Why the First 90 Days are the Most Critical Time for Client Relations – Part 1

When a new customer invests in a product or service, they are putting their trust in you as a company to fulfill a need. From a consumer’s choice to bank with a certain institution to a company’s choice to purchase software from a SaaS company, most new company-client relationships begin with a level of anticipation and excitement. The problem for many companies is that they fail to capitalize on that excitement by turning anticipation into success early in the process.

Understanding why the first 90 days of your onboarding process are so critical and finding ways to shorten the time-to-value for your clients, is a key step in turning new clients into loyal customers for the long term. Fail to do so, and chances are your clients will be looking for other alternatives sooner than later.

What is Time-to-Value?

Every company has a limited amount of time from the point that a customer or client decides to do business with you (whether that’s purchasing a product or service) in which they expect to see a return on that investment. This is your customer’s “time-to-value” or TTV. The timeline can vary based on what types of products and services you sell, but for most companies, it should be as short as possible.

Measuring TTV is an important metric in the onboarding process. Having an idea of how long that takes your average customer can help you put onboarding processes and procedures in place to shorten it as much as possible.

The 90-Day Threshold

When a new customer comes on board, the most important thing is having a simple, smooth process to help them maximize the products or services you offer. It’s not the customer’s job to try and figure out how your product can benefit them, it’s your job to show them how it meets their needs.

In general, if you do not accomplish this in the first 90 days from the time your customer joins your company, there is a high chance they will be gone soon. If you signed a contract, they may wait out the length of the contract before they bolt (although if their experience is bad enough they may think it’s worthwhile to pay the price for terminating the contract early). In the absence of a contract, most will be gone by the 90-day mark if they haven’t seen the value that you promised.

Part of the reason for this is loyalty—in those first 90 days, a customer is excited about the prospect of working with you, but they have not yet developed any loyalty to your brand. In

Part 2 of this blog, we’ll examine how to shorten TTV by making it easy for your customers to succeed.

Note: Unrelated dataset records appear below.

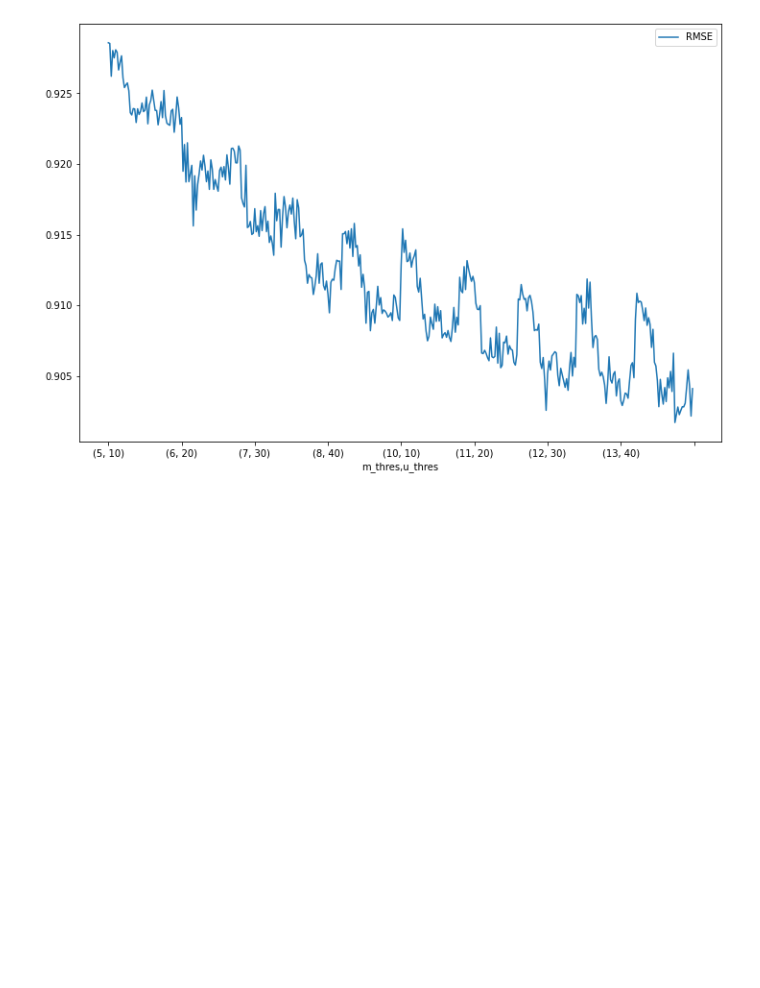
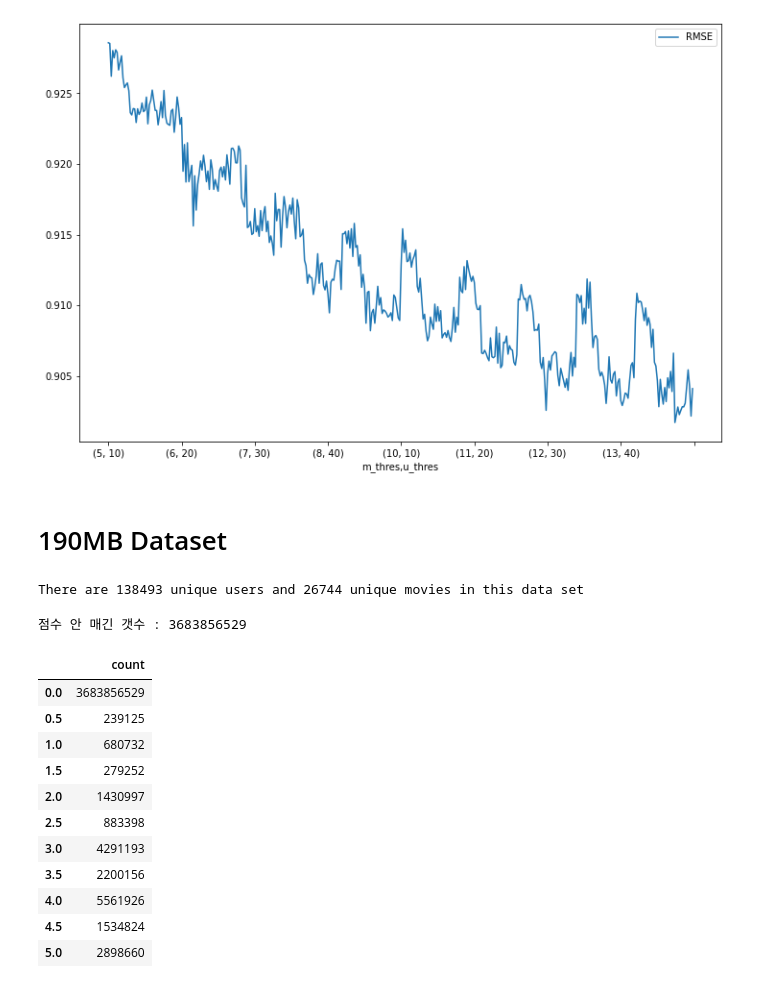
Before and after one commit to donghae0414/BigData_2020-2-, a Jupyter notebook: 20141095_files/20141095_knn_rmse.ipynb, the cells around one changed output. Drawn from its saved outputs; the diff is of its cells as text; code cells hidden in the pictures; blank space fills up the shorter version.

Commit message:
fail to load & process 190MB data

```diff
--- a/20141095_files/20141095_knn_rmse.ipynb
+++ b/20141095_files/20141095_knn_rmse.ipynb
@@ -319,3 +285,39 @@ ax = result.plot(
 )
 # %% [output]
 [figure]
+# %% [markdown]
+# 190MB Dataset
+# %%
+d_movies = pd.read_csv('/content/drive/MyDrive/Colab Notebooks/BigData_2020(2)/ml-20m/movies.csv', usecols=['movieId', 'title'])
+d_ratings = pd.read_csv('/content/drive/MyDrive/Colab Notebooks/BigData_2020(2)/ml-20m/ratings.csv', usecols=['userId', 'movieId', 'rating'])
+
+_num_users = len(d_ratings.userId.unique())
+_num_items = len(d_ratings.movieId.unique())
+print('There are {} unique users and {} unique movies in this data set'.format(_num_users, _num_items))
+# %% [output]
+There are 138493 unique users and 26744 unique movies in this data set
+# %%
+_total_cnt = _num_users * _num_items
+_rating_zero_cnt = _total_cnt - d_ratings.shape[0]
+print('점수 안 매긴 갯수 :', _rating_zero_cnt)
+
+d_ratings_cnt_tmp = pd.DataFrame(d_ratings.groupby('rating').size(), columns=['count'])
+d_ratings_cnt = d_ratings_cnt_tmp.append(
+    pd.DataFrame({'count': _rating_zero_cnt}, index=[0.0]),
+    verify_integrity=True,
+).sort_index()
+d_ratings_cnt
+# %% [output]
+점수 안 매긴 갯수 : 3683856529
+|  | count |
+| 0.0 | 3683856529 |
+| 0.5 | 239125 |
+| 1.0 | 680732 |
+| 1.5 | 279252 |
+| 2.0 | 1430997 |
+| 2.5 | 883398 |
+| 3.0 | 4291193 |
+| 3.5 | 2200156 |
+| 4.0 | 5561926 |
+| 4.5 | 1534824 |
+| 5.0 | 2898660 |
```
Also changed, not shown: parts of 9 cells of this notebook, 1 other file.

If you’re ready to make the most of your first 90 days with better onboarding, schedule a demo to see how GuideCX is changing the way businesses develop loyalty and reduce TTV.